22 May 2018, 7:57 am by Anthony Gaughan
Richard Pildes explained on Election Law Blog yesterday, it’s possible that Kennedy has only joined the conservatives in Gill for the purpose of dismissing the case on narrow standing grounds. [read post]
20 Jun 2018, 4:10 am by Edith Roberts
” Additional commentary and analysis come from Justin Levitt in an op-ed for The Washington Post, Richard Pildes in an op-ed for The New York Times, Mark Joseph Stern at Slate, Vann Newkirk at The Atlantic, Eric Segal in an op-ed for NBC News, Galen Druke at FiveThirtyEight, Carolyn Shapiro in an op-ed at The Hill, Thomas Mann at Brookings, Medium’s Flippable blog, Jeffrey Toobin at The New Yorker, and Walter Olson at the Cato Institute’s Cato at Liberty blog, who… [read post]
2 Sep 2007, 11:25 am
As Levinson and Richard Pildes argue, if one wants to guarantee oversight, one has to redesign our institutions to take account of the reality of party systems. [read post]
2 Mar 2017, 4:13 am by Edith Roberts
” A contrary view comes from Richard Pildes, also at the Election Law Blog, who considers “today’s decision a major new precedent with broad implications, not just for racial gerrymandering issues, but for partisan gerrymandering ones potentially as well. [read post]
1 May 2018, 4:14 am by Edith Roberts
At the Election Law Blog, Rick Pildes remarks that during oral argument in Abbott v. [read post]
6 Apr 2012, 1:58 pm by Joshua Matz
  Richard Wolf of USA Today and Michael Doyle and David Lightman of McClatchey Newspapers offer historical perspective on disputes between presidents and the Court; at Balkanization, Rick Pildes warns against too-easy analogies to FDR, noting that “it is also important to realize just how different that moment was — in terms of both the Court and the political branches — than where we are for now. [read post]
6 Nov 2011, 6:06 am by Kenneth Anderson

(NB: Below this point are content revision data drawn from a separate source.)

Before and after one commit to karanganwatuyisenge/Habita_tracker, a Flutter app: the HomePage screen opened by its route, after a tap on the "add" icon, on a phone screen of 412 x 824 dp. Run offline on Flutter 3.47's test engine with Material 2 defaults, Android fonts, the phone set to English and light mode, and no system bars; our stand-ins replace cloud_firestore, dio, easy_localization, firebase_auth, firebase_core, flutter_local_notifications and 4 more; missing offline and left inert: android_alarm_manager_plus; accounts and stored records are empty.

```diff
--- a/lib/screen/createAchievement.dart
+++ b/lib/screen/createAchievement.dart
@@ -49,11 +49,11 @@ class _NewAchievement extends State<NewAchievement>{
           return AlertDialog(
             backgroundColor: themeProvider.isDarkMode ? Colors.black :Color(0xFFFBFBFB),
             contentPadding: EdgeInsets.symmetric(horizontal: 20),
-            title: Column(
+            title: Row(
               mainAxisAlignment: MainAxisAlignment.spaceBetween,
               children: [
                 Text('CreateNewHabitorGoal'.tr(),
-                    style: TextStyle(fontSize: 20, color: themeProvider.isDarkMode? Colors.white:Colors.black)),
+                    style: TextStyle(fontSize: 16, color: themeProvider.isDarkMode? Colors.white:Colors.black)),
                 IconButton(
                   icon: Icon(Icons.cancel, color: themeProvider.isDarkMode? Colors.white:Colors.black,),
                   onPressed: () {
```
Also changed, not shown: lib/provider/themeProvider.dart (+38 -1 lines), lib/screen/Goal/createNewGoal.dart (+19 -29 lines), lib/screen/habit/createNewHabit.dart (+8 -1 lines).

 I am reminded of an excellent essay (it is short, 14 pages, and clear, elegant, and accessible) by NYU’s Richard Pildes a couple of years ago on Cass Sunstein’s body of work which, of course, is central to this discussion. [read post]

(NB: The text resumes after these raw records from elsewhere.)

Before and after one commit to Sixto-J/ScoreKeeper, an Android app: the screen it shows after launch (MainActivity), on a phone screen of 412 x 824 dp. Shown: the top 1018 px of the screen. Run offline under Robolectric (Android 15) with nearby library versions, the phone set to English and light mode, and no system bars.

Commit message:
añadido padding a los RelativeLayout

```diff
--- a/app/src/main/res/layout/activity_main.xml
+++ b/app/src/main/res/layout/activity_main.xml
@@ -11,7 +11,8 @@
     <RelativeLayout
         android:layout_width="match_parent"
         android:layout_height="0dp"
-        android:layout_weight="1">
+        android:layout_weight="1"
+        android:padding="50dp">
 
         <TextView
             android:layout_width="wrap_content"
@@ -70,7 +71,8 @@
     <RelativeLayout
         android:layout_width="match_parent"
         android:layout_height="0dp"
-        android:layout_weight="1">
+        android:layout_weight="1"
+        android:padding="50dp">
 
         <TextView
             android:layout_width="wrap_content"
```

6 Oct 2013, 9:01 pm by Michael C. Dorf
  As law professors Daryl Levinson and Richard Pildes argued in an important 2006 Harvard Law Review article, during periods of unified government—when one party controls both houses of Congress and the Presidency—our system works very much like a parliamentary one, with the President finding support for his agenda in the legislature, while in times of divided government, separation of powers works all too well, for then a determined opposition can create gridlock.… [read post]
6 Mar 2012, 9:15 am by Rick Hills
An important amicus brief written by my colleagues, Rick Pildes and Sam Issacharoff, urges the SCOTUS to grant cert in the Siegelman case to resolve these perplexities of the Mail Fraud statute. [read post]
28 Jun 2019, 4:21 am by Edith Roberts
” At Balkinization, Rick Pildes describes the decision as “a powerful example of what I call an ‘institutionally realist’ approach to judicial review of executive branch action. [read post]
20 Jun 2018, 6:48 pm by Anthony Gaughan
As Professor Richard Pildes explained in a New York Times op-ed yesterday, “The court’s rejection of statewide challenges in the Wisconsin case will make gerrymandering litigation more complex. [read post]